Please count how many lines in the entries below contain "Login" and reply with the figure alone.

▸ Stored entries:
● ● ●

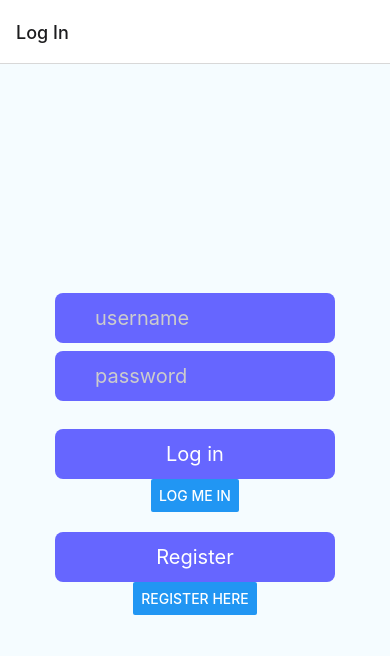
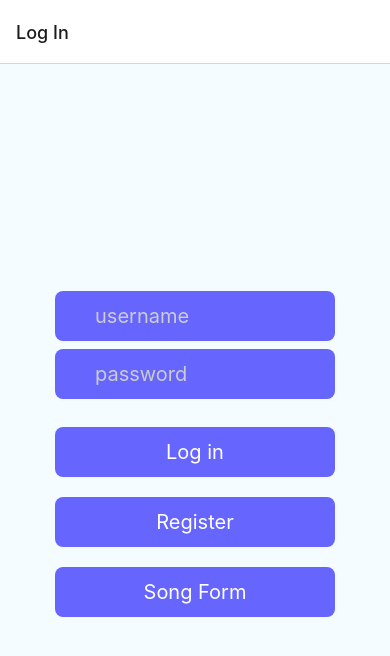
Before and after one commit to tanyapha/mobile-app, a React Native app in the folder songrater-app/: screen /Login in a window 390 px wide. Shown: the top 656 px of the page. Built offline with nearby package versions, Linux system fonts and the light colour scheme.

Commit message:
change button

```diff
--- a/songrater-app/components/Login.js
+++ b/songrater-app/components/Login.js
@@ -41,10 +41,10 @@ export default class Login extends Component {
       }
   } */
 
-  register = () => {
+/*   register = () => {
       const { navigate } = this.props.navigation;
       navigate('Resgiter');
-  }
+  } */
 
   render() {
     return (
@@ -77,18 +77,25 @@ export default class Login extends Component {
           <TouchableOpacity
               style={styles.button}>
               <Text
-                  style={styles.btText}>Log in</Text>
+                  style={styles.btText}
+                  onPress={this.handleSubmit}>
+                  Log in
+              </Text>
           </TouchableOpacity>
-          <Button title="Log Me In" onPress={this.handleSubmit}/>
           <TouchableOpacity
               style={styles.button}>
               <Text
-                  style={styles.btText}>Register</Text>
+                  style={styles.btText}
+                  onPress={() => {Navigation.navigate("Register");}}>
+                  Register
+              </Text>
           </TouchableOpacity>
-          <Button
-              title="Register Here"
-              onPress={() => {Navigation.navigate("Register");}}
-          />
+          <TouchableOpacity
+              style={styles.button}>
+              <Text
+                  onPress={() => {Navigation.navigate("SongForm");}}
+                  style={styles.btText}>Song Form</Text>
+          </TouchableOpacity>
         </TouchableOpacity>
     );
   }
--- a/songrater-app/components/Register.js
+++ b/songrater-app/components/Register.js
@@ -74,7 +74,10 @@ export default class Login extends Component {
           <TouchableOpacity
               style={styles.button}>
               <Text
-                  style={styles.btText}>Log in</Text>
+                  style={styles.btText}
+                  onPress={() => {Navigation.navigate("Login");}}>
+                    Log in Here
+              </Text>
           </TouchableOpacity>
         </TouchableOpacity>
     );
```
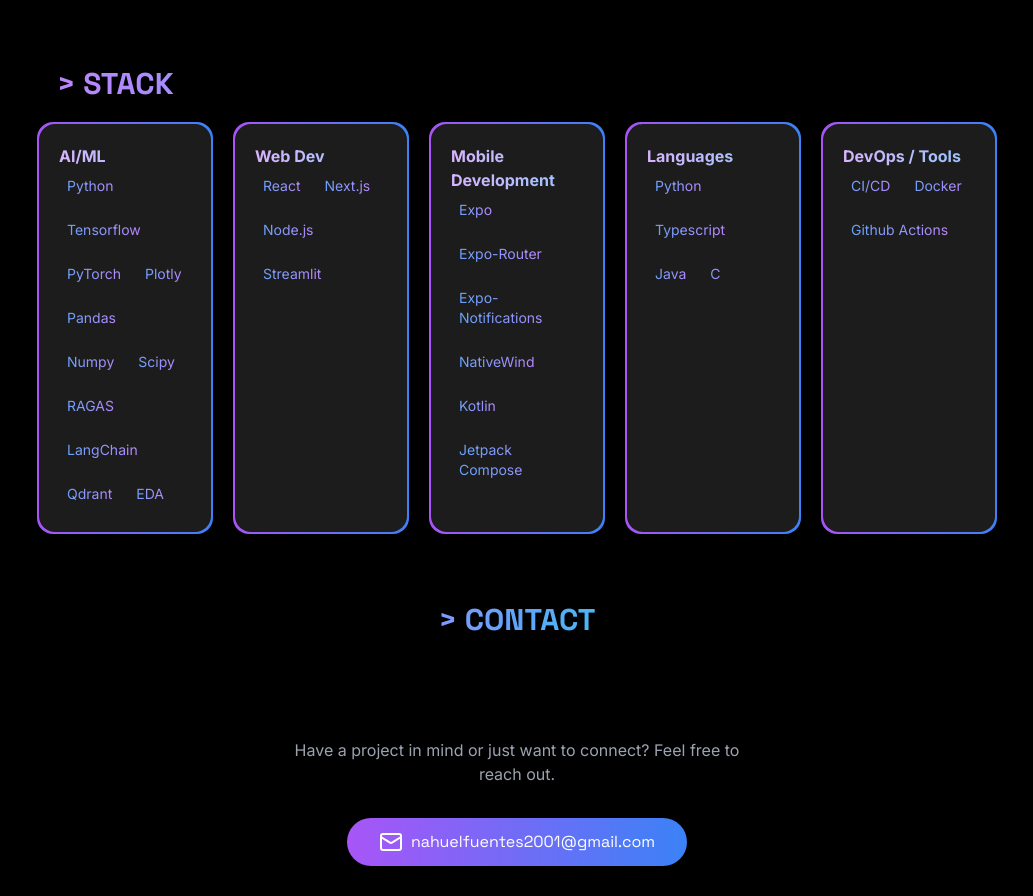
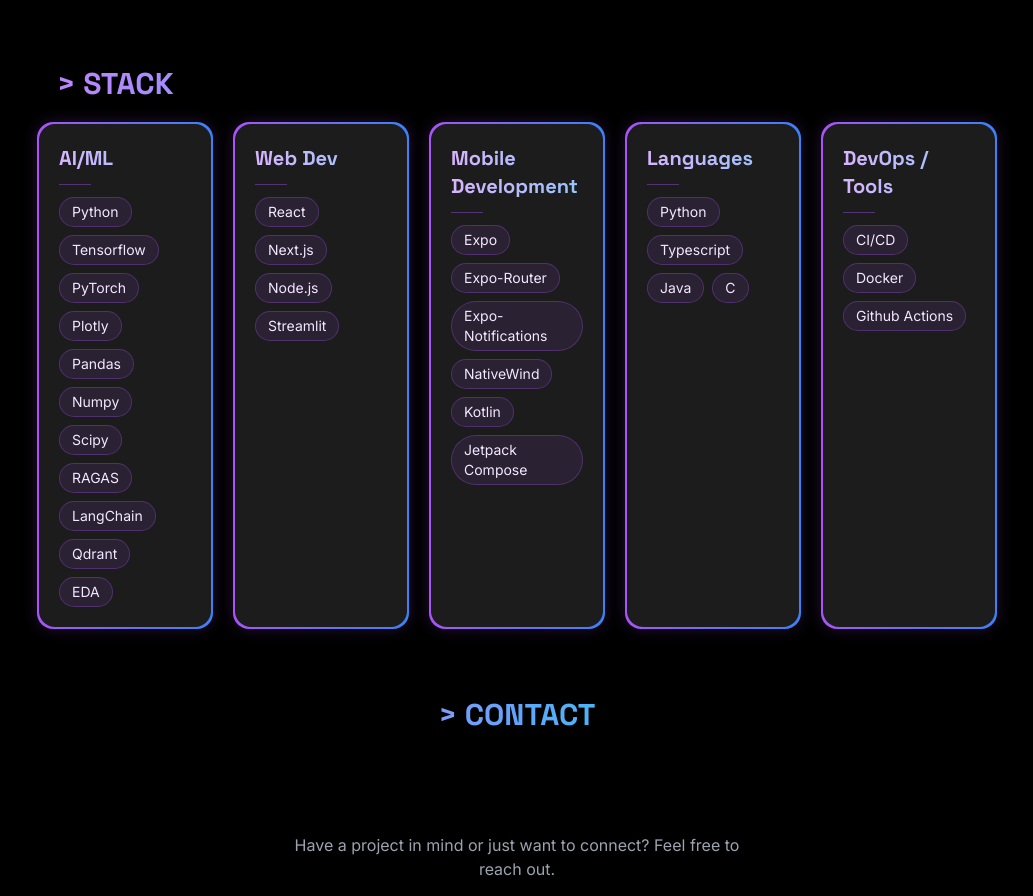
Before and after one commit to NawlFountains/Portfolio-Landing-Page, a React (Create React App) app: page / in a window 1280 px wide. Shown: the part 2353-3249 px from the top of the page, without its empty margins (123-1156 px from the left). Built offline with nearby package versions, Linux system fonts and the light colour scheme.

Commit message:
Fixed stack

```diff
--- a/src/ui/StackCard.tsx
+++ b/src/ui/StackCard.tsx
@@ -7,14 +7,15 @@ interface StackCardProps {
 
 export default function StackCard( props: StackCardProps) {
     return (
-        <div className={`p-[2px] rounded-2xl ${gradients.border}`}>
-            <div className="rounded-2xl flex flex-col bg-dark-gray p-5 h-full">
-                <div className={`font-bold ${gradients.subtitle}`}>
+         <div className={`p-[2px] rounded-2xl ${gradients.border} shadow-[0_0_15px_rgba(168,85,247,0.2)] hover:shadow-[0_0_25px_rgba(168,85,247,0.4)] transition-all duration-300`}>
+            <div className="rounded-2xl flex flex-col gap-3 bg-dark-gray p-5 h-full">
+                <div className={`font-heading font-bold text-xl ${gradients.subtitle}`}>
                     {props.stack.discipline}
                 </div>
-                <div className="flex flex-row flex-wrap gap-2">
-                    {props.stack.tools.map( tool => (
-                        <div className="p-2 rounded-2xl text-sm bg-gradient-to-r from-blue-400 to-purple-400 bg-clip-text text-transparent">
+                <div className="w-8 h-[1px] bg-purple-500/40"/>
+                <div className="flex flex-wrap gap-2">
+                    {props.stack.tools.map(tool => (
+                        <div key={tool} className="px-3 py-1 rounded-full border border-purple-500/30 bg-purple-500/10 text-sm text-purple-100 hover:bg-purple-500/20 transition-colors duration-200">
                             {tool}
                         </div>
                     ))}
```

● ● ●

▸ Task solution:
7